**What you will do**
Within the entries below, find each line containing the word "Reference" and copy it.

━━ Data records

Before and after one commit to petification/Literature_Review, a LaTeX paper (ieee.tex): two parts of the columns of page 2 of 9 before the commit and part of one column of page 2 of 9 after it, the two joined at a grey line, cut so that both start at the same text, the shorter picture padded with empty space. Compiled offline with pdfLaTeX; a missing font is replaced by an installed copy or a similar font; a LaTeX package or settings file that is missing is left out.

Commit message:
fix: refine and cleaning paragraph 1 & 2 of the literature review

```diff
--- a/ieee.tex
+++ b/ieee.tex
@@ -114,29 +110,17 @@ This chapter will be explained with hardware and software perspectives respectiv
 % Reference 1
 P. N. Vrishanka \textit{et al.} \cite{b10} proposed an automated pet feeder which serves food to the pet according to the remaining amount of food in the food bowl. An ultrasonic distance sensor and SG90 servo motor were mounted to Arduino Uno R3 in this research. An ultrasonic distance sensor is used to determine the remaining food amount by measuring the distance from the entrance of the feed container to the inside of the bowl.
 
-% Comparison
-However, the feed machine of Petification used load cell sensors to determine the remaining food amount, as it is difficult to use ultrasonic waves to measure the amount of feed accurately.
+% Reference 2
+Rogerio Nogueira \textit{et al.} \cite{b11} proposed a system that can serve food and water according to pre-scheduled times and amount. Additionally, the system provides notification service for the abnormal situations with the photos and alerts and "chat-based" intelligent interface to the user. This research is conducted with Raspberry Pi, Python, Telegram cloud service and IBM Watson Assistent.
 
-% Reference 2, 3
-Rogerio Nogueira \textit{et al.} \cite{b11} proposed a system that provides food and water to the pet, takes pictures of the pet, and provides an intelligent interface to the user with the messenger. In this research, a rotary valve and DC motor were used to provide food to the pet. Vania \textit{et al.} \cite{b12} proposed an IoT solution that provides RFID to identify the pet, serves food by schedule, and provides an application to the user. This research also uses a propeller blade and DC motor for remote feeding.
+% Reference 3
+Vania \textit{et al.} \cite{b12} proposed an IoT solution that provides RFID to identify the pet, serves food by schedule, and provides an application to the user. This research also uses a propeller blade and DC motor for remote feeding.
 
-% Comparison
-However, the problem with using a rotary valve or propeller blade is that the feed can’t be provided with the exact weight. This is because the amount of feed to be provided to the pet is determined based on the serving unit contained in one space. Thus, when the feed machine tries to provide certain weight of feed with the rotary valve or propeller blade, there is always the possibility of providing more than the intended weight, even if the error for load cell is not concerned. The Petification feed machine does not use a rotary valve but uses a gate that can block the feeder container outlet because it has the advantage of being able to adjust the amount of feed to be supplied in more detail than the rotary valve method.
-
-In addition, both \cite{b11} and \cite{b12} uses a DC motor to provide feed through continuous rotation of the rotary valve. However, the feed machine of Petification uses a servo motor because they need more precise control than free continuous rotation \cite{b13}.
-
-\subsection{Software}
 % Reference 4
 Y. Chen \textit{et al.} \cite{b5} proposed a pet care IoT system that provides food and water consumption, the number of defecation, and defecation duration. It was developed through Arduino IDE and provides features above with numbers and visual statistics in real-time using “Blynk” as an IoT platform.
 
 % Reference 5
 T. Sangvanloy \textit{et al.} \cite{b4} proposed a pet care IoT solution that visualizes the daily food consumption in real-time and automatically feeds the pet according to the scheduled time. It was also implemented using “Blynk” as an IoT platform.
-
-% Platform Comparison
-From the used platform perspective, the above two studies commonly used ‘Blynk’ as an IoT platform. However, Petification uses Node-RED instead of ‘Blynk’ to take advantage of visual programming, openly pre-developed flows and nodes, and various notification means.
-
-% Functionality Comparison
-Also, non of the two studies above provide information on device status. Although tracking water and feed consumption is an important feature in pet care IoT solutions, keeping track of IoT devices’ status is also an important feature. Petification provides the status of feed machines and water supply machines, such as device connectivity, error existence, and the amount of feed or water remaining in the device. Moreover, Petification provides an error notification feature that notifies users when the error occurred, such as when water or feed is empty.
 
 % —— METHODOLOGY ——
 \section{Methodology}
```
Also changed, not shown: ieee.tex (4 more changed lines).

━━━━

**Completed task**
 % Reference 1
+% Reference 2
-% Reference 2, 3
+% Reference 3
 % Reference 4
 % Reference 5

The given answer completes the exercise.